TASK PROMPT:
Below are records; work out how many of their lines hold the string "STATE" and give that number alone.

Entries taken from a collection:
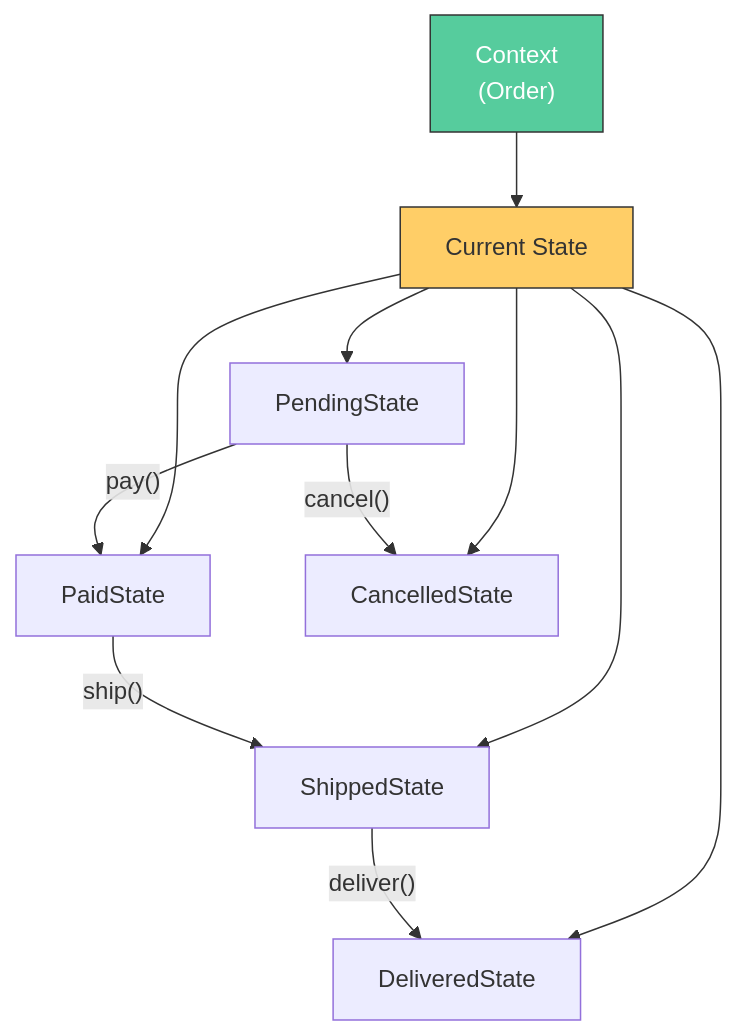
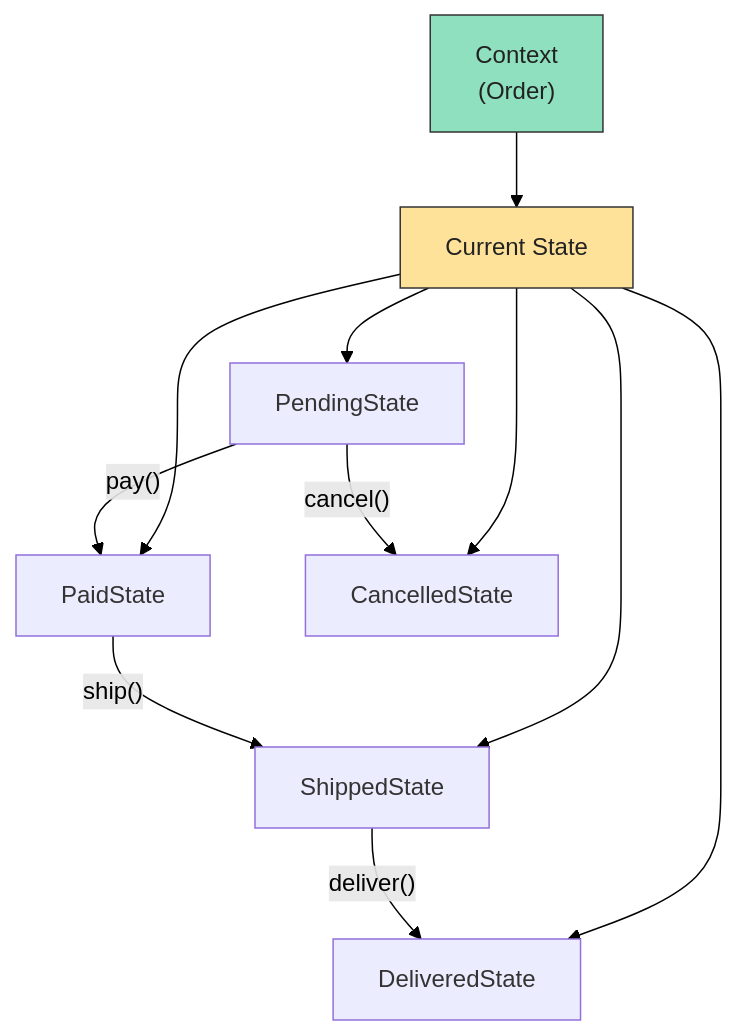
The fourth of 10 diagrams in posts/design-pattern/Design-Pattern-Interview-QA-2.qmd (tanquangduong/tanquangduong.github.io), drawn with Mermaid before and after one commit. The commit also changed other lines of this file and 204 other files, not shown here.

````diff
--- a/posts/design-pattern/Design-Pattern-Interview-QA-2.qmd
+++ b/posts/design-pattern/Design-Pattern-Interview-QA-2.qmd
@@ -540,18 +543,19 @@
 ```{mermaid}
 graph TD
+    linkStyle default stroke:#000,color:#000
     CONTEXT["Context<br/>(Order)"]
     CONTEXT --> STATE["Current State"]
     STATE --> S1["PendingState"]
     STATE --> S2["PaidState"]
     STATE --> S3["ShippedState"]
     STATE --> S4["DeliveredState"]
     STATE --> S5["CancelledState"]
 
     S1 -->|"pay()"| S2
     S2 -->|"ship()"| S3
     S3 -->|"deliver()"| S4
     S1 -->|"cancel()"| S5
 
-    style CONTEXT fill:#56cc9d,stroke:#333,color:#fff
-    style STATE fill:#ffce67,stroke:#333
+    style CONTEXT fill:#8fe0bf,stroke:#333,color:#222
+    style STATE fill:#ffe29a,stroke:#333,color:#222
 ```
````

SOLUTION:
8